Some questions for Idaho’s congressmen
Can anyone living in the U.S. today remember a time when the state of our politics was so mesmerizing—for the wrong reasons. You can scarcely avert your eyes from the daily breaking news. It’s not just that our partisan divisions seem off the chart — we had that earlier in the 1960s with the civil rights movement, Vietnam, and the counter-culture. What’s different this time is that today’s partisan schisms seem more entrenched at the highest levels of government, in all three major branches. Result: alarming dysfunctionality.
Bulwarks of our democracy—institutions and practices that we have long taken for granted to steady the ship of state—are under siege by the president and his minions. These include our justice and law-enforcement systems and our established, fact-based free press. Similarly challenged is our commitment, in principle at least, to the idea of America as a welcoming melting pot, a country offering opportunity to immigrants and fair treatment regardless of race, ethnicity, and religion.
These fissures make clear that our democracy is in a more fragile state than most among us realize.
When the people become disillusioned with government or indifferent, they become more vulnerable to demagoguery—consider our last campaign cycle. The crying need at present for a citizenry informed by real (not “alternative”) facts and holistic thinking cannot be overstated.
Confidence in government is at or near an all-time low. President Trump’s demeanor, his disregard for truth, his immature school-yard bullying, his careless and irresponsible use of language, his divisive rhetoric and policies, his ham-handed approach to international relations—all contribute greatly to this disillusionment. Trump’s shortcomings as our leader are glaringly obvious; critiquing him is like picking the lowest of low-hanging fruit. But he is by no means solely responsible for the present state of things.
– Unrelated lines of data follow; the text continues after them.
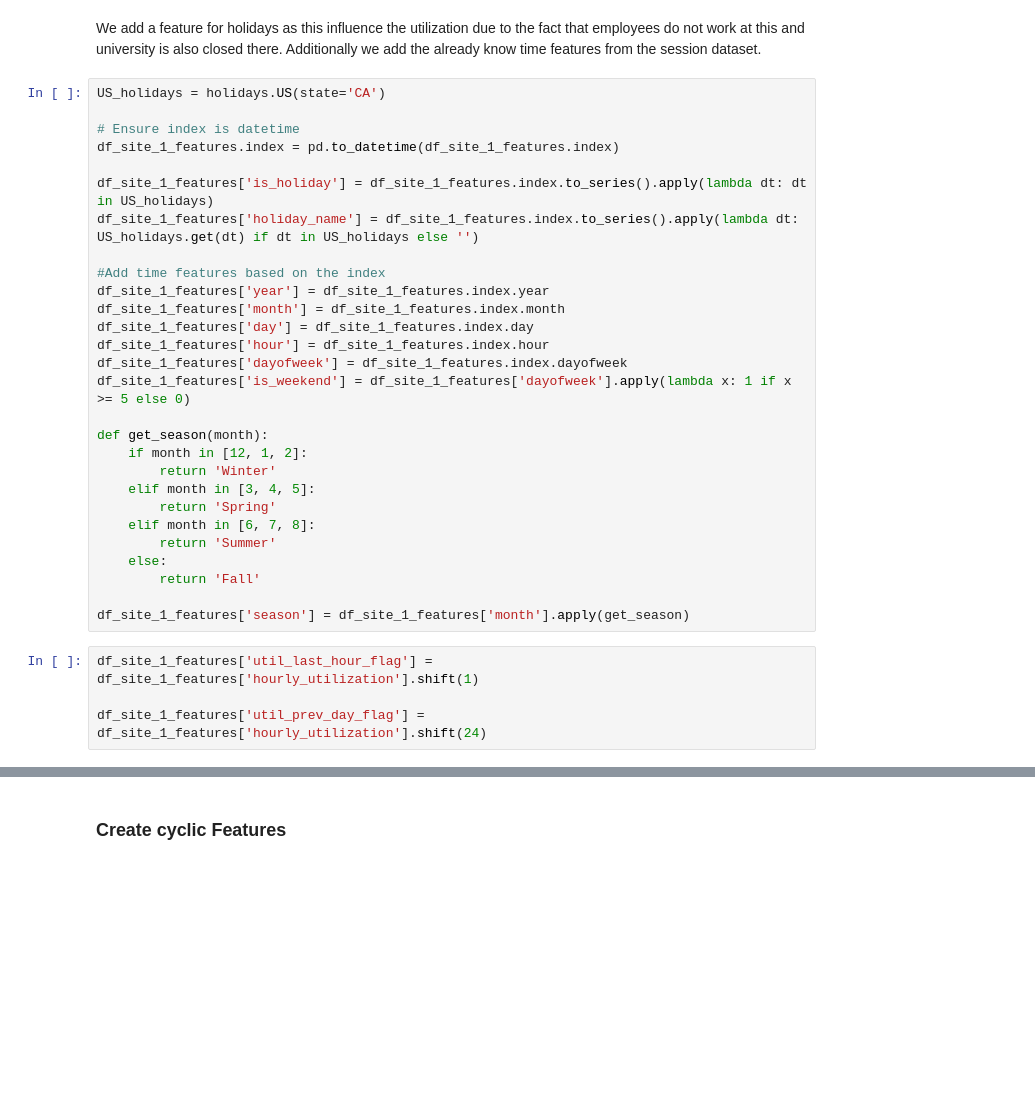
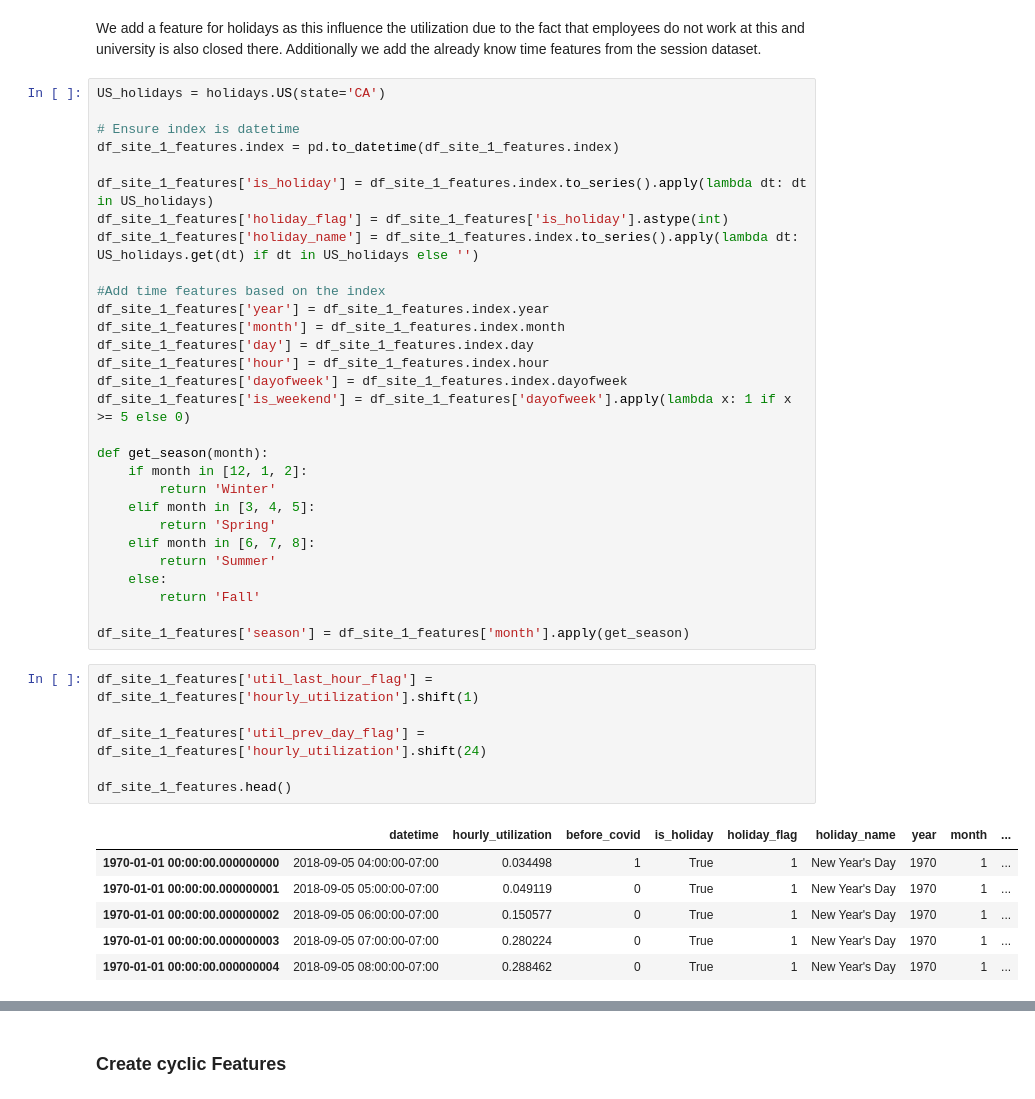
Before and after one commit to lbaudenb/AA_Team_6, a Jupyter notebook: notebooks/04_prediction.ipynb, the cells around one changed output, grey strips where cells are left out. Saved outputs shown, nothing was run; the diff lists cells and outputs as text; blank space fills up the shorter version.

```diff
--- a/notebooks/04_prediction.ipynb
+++ b/notebooks/04_prediction.ipynb
@@ -276,6 +271,7 @@ US_holidays = holidays.US(state='CA')
 df_site_1_features.index = pd.to_datetime(df_site_1_features.index)
 
 df_site_1_features['is_holiday'] = df_site_1_features.index.to_series().apply(lambda dt: dt in US_holidays)
+df_site_1_features['holiday_flag'] = df_site_1_features['is_holiday'].astype(int)
 df_site_1_features['holiday_name'] = df_site_1_features.index.to_series().apply(lambda dt: US_holidays.get(dt) if dt in US_holidays else '')
 
 #Add time features based on the index
@@ -300,5 +296,14 @@ df_site_1_features['season'] = df_site_1_features['month'].apply(get_season)
 # %%
 df_site_1_features['util_last_hour_flag'] = df_site_1_features['hourly_utilization'].shift(1)
 
 df_site_1_features['util_prev_day_flag'] = df_site_1_features['hourly_utilization'].shift(24)
+
+df_site_1_features.head()
+# %% [output]
+|  | datetime | hourly_utilization | before_covid | is_holiday | holiday_flag | holiday_name | year | month | ... |
+| 1970-01-01 00:00:00.000000000 | 2018-09-05 04:00:00-07:00 | 0.034498 | 1 | True | 1 | New Year's Day | 1970 | 1 | ... |
+| 1970-01-01 00:00:00.000000001 | 2018-09-05 05:00:00-07:00 | 0.049119 | 0 | True | 1 | New Year's Day | 1970 | 1 | ... |
+| 1970-01-01 00:00:00.000000002 | 2018-09-05 06:00:00-07:00 | 0.150577 | 0 | True | 1 | New Year's Day | 1970 | 1 | ... |
+| 1970-01-01 00:00:00.000000003 | 2018-09-05 07:00:00-07:00 | 0.280224 | 0 | True | 1 | New Year's Day | 1970 | 1 | ... |
+| 1970-01-01 00:00:00.000000004 | 2018-09-05 08:00:00-07:00 | 0.288462 | 0 | True | 1 | New Year's Day | 1970 | 1 | ... |
 # %%
```
Also changed, not shown: parts of 15 cells of this notebook.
Nor is the extremely politicized Supreme Court, dismaying as its recently intensified ideological split is.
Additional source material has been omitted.